There are many options available for students after they graduate high school, and various pathways to reach career goals and a college degree. Being aware of their options at an earlier grade allows students to participate in planning and decision-making when they are developmentally ready to do so. A structured planning process and purposeful exposure to college and career options will help provide students with the support they need along the way.
All schools provide accommodations for students with learning differences who qualify under ADA guidelines; how students access these accommodations may differ from one college to the next.
Each post-secondary institution offers a different and unique experience for its students both in academics and socially within its school culture. Even with accommodations in place, a student must be prepared to advocate for their accommodations by knowing when to use them and feeling comfortable asking for support as needed.
A student may have many tools in their toolbox in high school but if they are not comfortable using them in their new setting then they are not much help.
Students should look for a collegiate environment where they will feel “at home” and comfortable accessing campus resources. Many students are not successful and/or transfer schools because their first choice does not provide this for their unique needs, not because they are not academically ready.
Students should visit campuses to feel the "vibe" of the school, consider whether they think they would fit in with the students they see, and whether or not they see themselves being active community members there. Students and families should ask questions about how students access tutors, their level of training, and where campus resources such as the writing and math centers and mental health services are located.
Once a choice is made and a decision is finalized, visit over the summer if possible. Meet whoever is in charge of the learning resource center, and apply for accommodations well before the semester begins to ensure everything is in place before orientation and classes start. This removes the stress of everything happening at once and provides a level of comfort in accessing their support when needed.
Accommodations provide access to material and are not modifications to course requirements or course content. Colleges will provide reasonable accommodations to students who qualify under the Americans with Disabilities Act.

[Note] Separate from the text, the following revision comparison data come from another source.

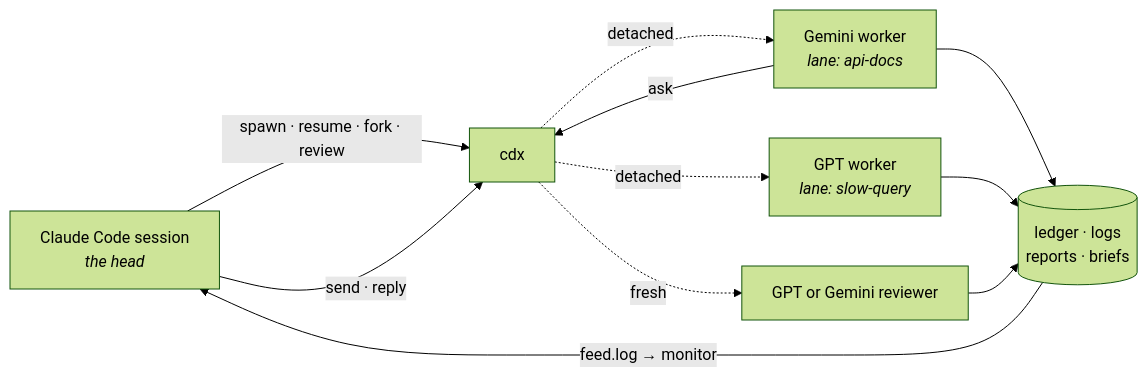
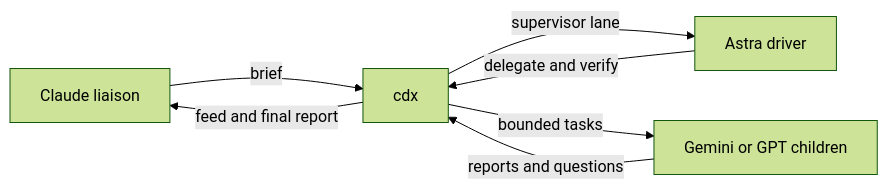
One commit to RedesignedRobot/cdx changed the diagram in README.md. Above: the diagram before and after it, drawn with Mermaid (forest theme). The commit also changed other lines of this file and 4 other files, not shown here.

First line of the commit message:
cdx 4.0.0: Astra drives, lean tests, doctor covers every Codex home

````diff
--- a/README.md
+++ b/README.md
@@ -109,13 +109,9 @@
 ```mermaid
 flowchart LR
-    head["Claude Code session<br/><i>the head</i>"] -->|spawn · resume · fork · review| cdx["cdx"]
-    head -->|send · reply| cdx
-    cdx -.->|detached| w1["Gemini worker<br/><i>lane: api-docs</i>"]
-    cdx -.->|detached| w2["GPT worker<br/><i>lane: slow-query</i>"]
-    cdx -.->|fresh| w3["GPT or Gemini reviewer"]
-    w1 -->|ask| cdx
-    w1 --> state[("ledger · logs<br/>reports · briefs")]
-    w2 --> state
-    w3 --> state
-    state -->|feed.log → monitor| head
+    liaison["Claude liaison"] -->|brief| cdx["cdx"]
+    cdx -->|supervisor lane| astra["Astra driver"]
+    astra -->|delegate and verify| cdx
+    cdx -->|bounded tasks| children["Gemini or GPT children"]
+    children -->|reports and questions| cdx
+    cdx -->|feed and final report| liaison
 ```
````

Common accommodations in college include a quiet testing environment, notes provided, and audio resources for students with language-based learning differences. There is not a uniform process among schools in how accommodations are requested or how accommodations are accessed by students. To apply for and receive consideration for accommodations, students will need to provide documentation of a diagnosis from someone qualified to make the diagnosis. This documentation is often a psychological assessment, neuropsychological evaluation, or a medical physician's documented diagnosis.